The technology inside the Wraith crafted to create an out-of-this-world driving experience. While seated in the vehicle, drivers need not a sunroof to watch the stars because with the Wraith’s galaxy lights, the night sky is shining within finger’s tips reach. These lights create a stunning, serene atmosphere that makes inhabiting the Wraith feel astronomical glitzy. However, if you’re looking for more luxury, utilize the Wraith’s heat and cool controlled, massage chair seats. Recline and relax as you tune into the 1,300-watt Bespoke Audio System, which uses an 18-channel amplifier with 18 speakers throughout the vehicle for the optimal listening experience. Easily surf between radio channels using the touch dial to navigate through the touchscreen dashboard, which provides navigation systems and access to all of the car’s multimedia features. When you decide to start your journey in the Wraith, comfortably situate yourself into the car and allow the electronic-closing doors to do the heavy lifting for you. The backup and side cameras provide 360 views of the car, so you can feel safe and in control as you start your next adventure.

Performance

Rolls Royce stuck to their roots when it came to driving the Wraith. The black badge is powered by a silky smooth 6.6 liter turbocharged V12 engine that outputs 623 horsepower and 642 lb/ft torque, up from the 605 lb/ft the regular Wraith puts out. While those numbers sound incredible, the car also weighs in just over 5375 lbs, or in other words, almost as much as a Cadillac Escalade. Needless to say, drivers won’t be winning many races against most other cars, which have 600+ horsepower. The advantage of driving a Rolls Royce is the smoothness though, which is exactly where the Wraith delivers with transmission performance and power.

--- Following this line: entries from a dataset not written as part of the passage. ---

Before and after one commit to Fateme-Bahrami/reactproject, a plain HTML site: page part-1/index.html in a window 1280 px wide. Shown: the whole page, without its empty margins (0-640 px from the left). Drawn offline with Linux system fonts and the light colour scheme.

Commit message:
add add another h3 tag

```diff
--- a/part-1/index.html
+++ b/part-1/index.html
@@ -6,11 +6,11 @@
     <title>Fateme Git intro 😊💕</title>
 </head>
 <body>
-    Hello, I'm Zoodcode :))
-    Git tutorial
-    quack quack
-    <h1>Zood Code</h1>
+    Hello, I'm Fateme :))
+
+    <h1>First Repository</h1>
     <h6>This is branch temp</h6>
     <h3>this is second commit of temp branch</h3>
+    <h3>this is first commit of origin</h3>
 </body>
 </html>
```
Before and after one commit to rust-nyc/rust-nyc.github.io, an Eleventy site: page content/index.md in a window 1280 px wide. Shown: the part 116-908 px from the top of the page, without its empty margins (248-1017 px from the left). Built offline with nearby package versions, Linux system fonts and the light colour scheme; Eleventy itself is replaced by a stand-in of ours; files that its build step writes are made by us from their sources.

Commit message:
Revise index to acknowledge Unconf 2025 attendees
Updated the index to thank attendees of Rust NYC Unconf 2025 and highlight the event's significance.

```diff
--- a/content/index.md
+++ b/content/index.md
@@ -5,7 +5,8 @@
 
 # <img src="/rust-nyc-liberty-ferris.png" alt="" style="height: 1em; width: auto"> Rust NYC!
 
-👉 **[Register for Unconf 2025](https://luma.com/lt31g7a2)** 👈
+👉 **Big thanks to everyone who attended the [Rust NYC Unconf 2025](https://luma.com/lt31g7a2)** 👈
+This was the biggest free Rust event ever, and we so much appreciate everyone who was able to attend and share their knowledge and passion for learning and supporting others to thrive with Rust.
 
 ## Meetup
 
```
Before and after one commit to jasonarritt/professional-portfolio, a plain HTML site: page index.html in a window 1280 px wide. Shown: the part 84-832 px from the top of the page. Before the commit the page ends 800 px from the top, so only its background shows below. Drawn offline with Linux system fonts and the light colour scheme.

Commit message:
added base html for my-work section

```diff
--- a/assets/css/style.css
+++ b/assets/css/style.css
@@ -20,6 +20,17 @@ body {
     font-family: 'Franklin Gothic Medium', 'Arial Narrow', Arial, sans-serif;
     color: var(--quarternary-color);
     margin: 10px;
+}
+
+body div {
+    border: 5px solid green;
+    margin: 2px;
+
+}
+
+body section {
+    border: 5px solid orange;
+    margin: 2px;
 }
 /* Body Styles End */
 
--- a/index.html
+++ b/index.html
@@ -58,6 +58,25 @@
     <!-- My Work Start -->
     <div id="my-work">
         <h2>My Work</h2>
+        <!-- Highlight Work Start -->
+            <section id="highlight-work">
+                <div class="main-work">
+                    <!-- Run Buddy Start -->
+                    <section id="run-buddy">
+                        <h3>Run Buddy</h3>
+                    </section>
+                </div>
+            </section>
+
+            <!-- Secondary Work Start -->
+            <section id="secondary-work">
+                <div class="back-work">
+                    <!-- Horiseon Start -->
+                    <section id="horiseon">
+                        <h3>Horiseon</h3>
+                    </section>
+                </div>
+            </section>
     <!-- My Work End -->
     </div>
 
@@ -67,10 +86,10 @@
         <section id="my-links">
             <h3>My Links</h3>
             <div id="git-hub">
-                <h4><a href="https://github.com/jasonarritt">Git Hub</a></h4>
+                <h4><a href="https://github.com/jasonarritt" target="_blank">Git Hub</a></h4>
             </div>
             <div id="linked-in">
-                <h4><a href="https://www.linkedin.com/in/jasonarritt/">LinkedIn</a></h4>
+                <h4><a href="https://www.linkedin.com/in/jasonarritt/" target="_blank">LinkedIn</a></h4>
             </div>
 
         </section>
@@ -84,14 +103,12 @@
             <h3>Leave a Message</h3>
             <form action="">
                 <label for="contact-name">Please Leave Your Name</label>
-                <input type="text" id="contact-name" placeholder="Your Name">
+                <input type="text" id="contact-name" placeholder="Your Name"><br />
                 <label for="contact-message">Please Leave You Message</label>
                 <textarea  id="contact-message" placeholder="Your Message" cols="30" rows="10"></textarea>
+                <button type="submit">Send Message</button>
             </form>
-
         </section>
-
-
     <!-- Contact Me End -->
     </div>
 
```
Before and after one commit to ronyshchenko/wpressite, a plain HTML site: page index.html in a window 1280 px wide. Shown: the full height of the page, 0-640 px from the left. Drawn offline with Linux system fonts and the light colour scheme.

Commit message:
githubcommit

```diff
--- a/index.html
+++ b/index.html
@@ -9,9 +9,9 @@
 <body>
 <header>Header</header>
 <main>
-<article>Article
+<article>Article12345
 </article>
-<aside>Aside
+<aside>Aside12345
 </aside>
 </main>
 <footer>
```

Shifts are almost imperceptible, causing the Wraith to sometimes feel like an electric vehicle. Power from the V12 builds with absolutely no vibrations in the cabin.

Ergonomics

When it comes to suspension, the Wraith rides like a dream. Literally, sometimes you may need to pinch yourself to make sure you’re still awake. Noise, vibration and harshness are almost completely eliminated. The near 123 in. wheelbase ensures the ride is incredibly smooth and planted. All power is pushed to the rear wheels with air suspension standard on all four corners. This gives the Wraith the most ideal suspension setup for a long distance cruise. Drivers will wield an immense amount of power, a beautiful hand-crafted interior, and a suspension that allows you to have fun maneuvering corners, while maintaining stability on any type of pavement.

The 2021 Wraith is not for the car enthusiast, but is perfect for the everyday, casual driver who prefers comfort over aggressive driving dynamics. This ultimate grand touring machine starts in at $338,000 base price, however buyers can pay to customize more of the car’s features. Our Black Badge tester retails at $485,325. If you’re looking for a suave ride and prestigious interior, the Wraith is worth the wait.

To learn more about the 2021 Rolls Royce Wraith, visit Rolls-Royce’s website.

Photography by: Jeff Langlois

2021 Rolls-Royce Wraith by Vaughn Lowery for 360 Magazine2021 Rolls Royce Wraith shot by Jeff Langlois for 360 Magazine